This week on Spiffing Reads, we begin by fondly remembering when singles based on video games were very much a thing, long before the special edition vinyl video game soundtracks of today.
NintendoLife posted a great article about two video game singles I’d never heard of that were based on Super Mario Land and the original Tetris on Game Boy that were released commercially. I’m definitely going to be checking out Super Mario Compact Disco, the full-length release by the same people (listed as “Ambassadors Of Funk feat. M.C. Mario”, haha). Professor GreilMercs
This celebration of Runic Games’ greatest hits is late because I was playing Runic Games’ greatest hits (Eurogamer)
I still can’t quite believe that Runic Games, makers of Torchlight and Hob, have gone. Here’s the irrepressible Christian Donlan on why they were so gosh darn good. Lucius P. Merriweather
We’ve already had a bit of a Terry Cavanagh love-in today with Map Schwarzberg gushing about Cavanagh’s amazing VVVVV. But the indie auteur has his fingers in many pies, and Constellation is a weird-as-flan browser game he’s devised where you simply type things in and STUFF HAPPENS. Cue wonderfully bonkers images of flying eggs and general weirdness. L.P.M.

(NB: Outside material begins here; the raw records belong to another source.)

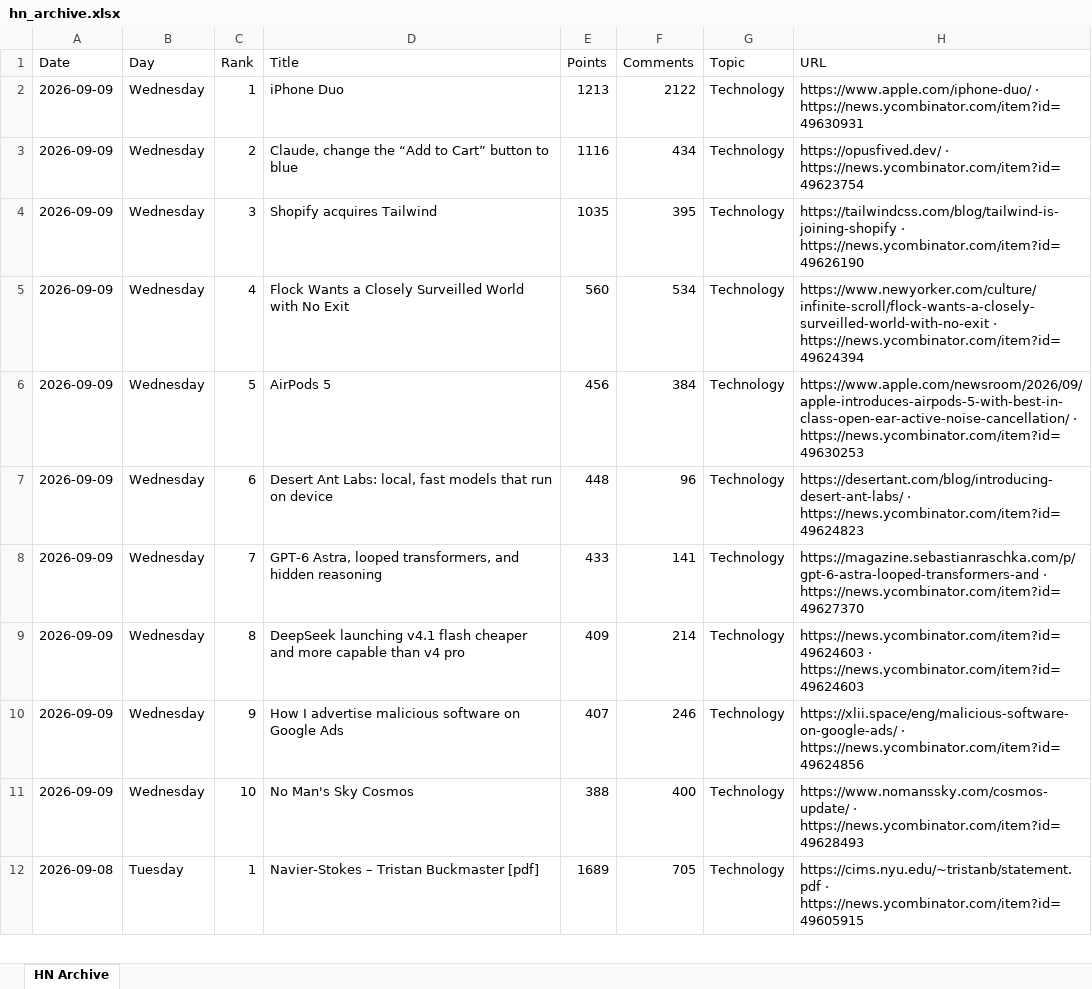
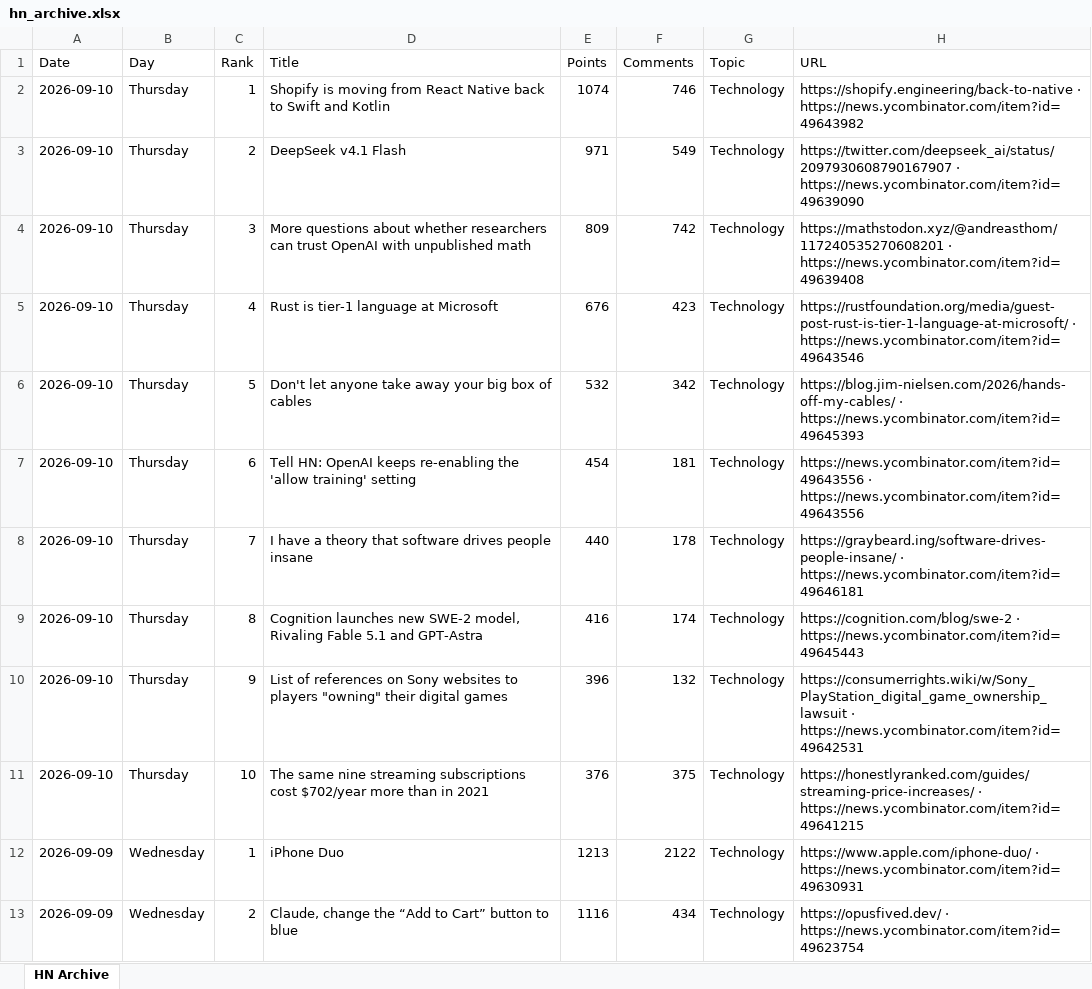
Before and after one commit to hankang156-eng/daily-digest, an Excel workbook: data/hn/hn_archive.xlsx, sheet HN Archive, drawn as a sheet; only a part is shown; the shorter side is filled out with more unchanged rows; values as stored, in another font and other column widths than the file's, no borders; the diff names each change by its address in the sheet, - before the commit and + after, or states it on an @@ line.

```diff
--- a/data/hn/hn_archive.xlsx (sheet HN Archive)
+++ b/data/hn/hn_archive.xlsx (sheet HN Archive)
+row 2: 2026-09-10 | Thursday | 1 | Shopify is moving from React Native back to Swift and Kotlin | 1074 | 746 | Technology | https://shopify.engineering/back-to-native · https://news.ycombinator.com/item?id=49643982
+row 3: 2026-09-10 | Thursday | 2 | DeepSeek v4.1 Flash | 971 | 549 | Technology | https://twitter.com/deepseek_ai/status/2097930608790167907 · https://news.ycombinator.com/item?id=49639090
+row 4: 2026-09-10 | Thursday | 3 | More questions about whether researchers can trust OpenAI with unpublished math | 809 | 742 | Technology | https://mathstodon.xyz/@andreasthom/117240535270608201 · https://news.ycombinator.com/item?id=49639408
+row 5: 2026-09-10 | Thursday | 4 | Rust is tier-1 language at Microsoft | 676 | 423 | Technology | https://rustfoundation.org/media/guest-post-rust-is-tier-1-language-at-microsoft/ · https://news.ycombinator.com/item?id=49643546
+row 6: 2026-09-10 | Thursday | 5 | Don't let anyone take away your big box of cables | 532 | 342 | Technology | https://blog.jim-nielsen.com/2026/hands-off-my-cables/ · https://news.ycombinator.com/item?id=49645393
+row 7: 2026-09-10 | Thursday | 6 | Tell HN: OpenAI keeps re-enabling the 'allow training' setting | 454 | 181 | Technology | https://news.ycombinator.com/item?id=49643556 · https://news.ycombinator.com/item?id=49643556
+row 8: 2026-09-10 | Thursday | 7 | I have a theory that software drives people insane | 440 | 178 | Technology | https://graybeard.ing/software-drives-people-insane/ · https://news.ycombinator.com/item?id=49646181
+row 9: 2026-09-10 | Thursday | 8 | Cognition launches new SWE-2 model, Rivaling Fable 5.1 and GPT-Astra | 416 | 174 | Technology | https://cognition.com/blog/swe-2 · https://news.ycombinator.com/item?id=49645443
+row 10: 2026-09-10 | Thursday | 9 | List of references on Sony websites to players "owning" their digital games | 396 | 132 | Technology | https://consumerrights.wiki/w/Sony_PlayStation_digital_game_ownership_lawsuit · https://news.ycombinator.com/item?id=49642531
+row 11: 2026-09-10 | Thursday | 10 | The same nine streaming subscriptions cost $702/year more than in 2021 | 376 | 375 | Technology | https://honestlyranked.com/guides/streaming-price-increases/ · https://news.ycombinator.com/item?id=49641215
```
Also changed, not shown: data/digest_archives/dd_archive.xlsx, 9 other files.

The second part of AmbiGaming’s lengthy look at what went wrong – and what went right – with Mass Effect Andromeda is essential reading. But one line stuck with me in regard to a question that publishers should ask themselves: “Are you making games to make money, or are you making money so you can make more games?” It’s a simple point, but it boils down a lot of complex arguments about publishers’ motivations. Do you want to make games? Or do you want to make money? Obviously you have to make money if you want to make games, but the problems start when the money becomes the ultimate focus. L.P.M.

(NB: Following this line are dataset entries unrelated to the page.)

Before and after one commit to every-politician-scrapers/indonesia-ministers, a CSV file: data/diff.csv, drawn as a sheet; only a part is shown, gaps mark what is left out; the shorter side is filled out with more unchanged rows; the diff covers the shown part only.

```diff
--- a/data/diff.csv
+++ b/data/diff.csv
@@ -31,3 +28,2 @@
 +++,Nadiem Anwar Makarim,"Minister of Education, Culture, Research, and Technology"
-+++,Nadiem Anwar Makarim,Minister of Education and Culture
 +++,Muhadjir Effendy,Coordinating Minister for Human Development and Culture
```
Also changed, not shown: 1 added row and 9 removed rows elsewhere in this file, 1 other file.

Walking in an indie wonderland (Polygon)
God bless the indie scene. Reading this article was a phenomenal trip through some of the stunning, off-the-wall ideas that indie creators keep spinning out. Everything from beat ’em ups in which you can only defend rather than attack to a world in which all the objects you see have been made by hand and scanned into the game. Wonderful stuff – and we’ll certainly attempt to bring reviews of the games here to AMAP in the near future. L.P.M.
Spiffing Reads is a regular feature where we pick out the best gaming articles of the week. If you’ve read anything interesting, please let us know in the comments.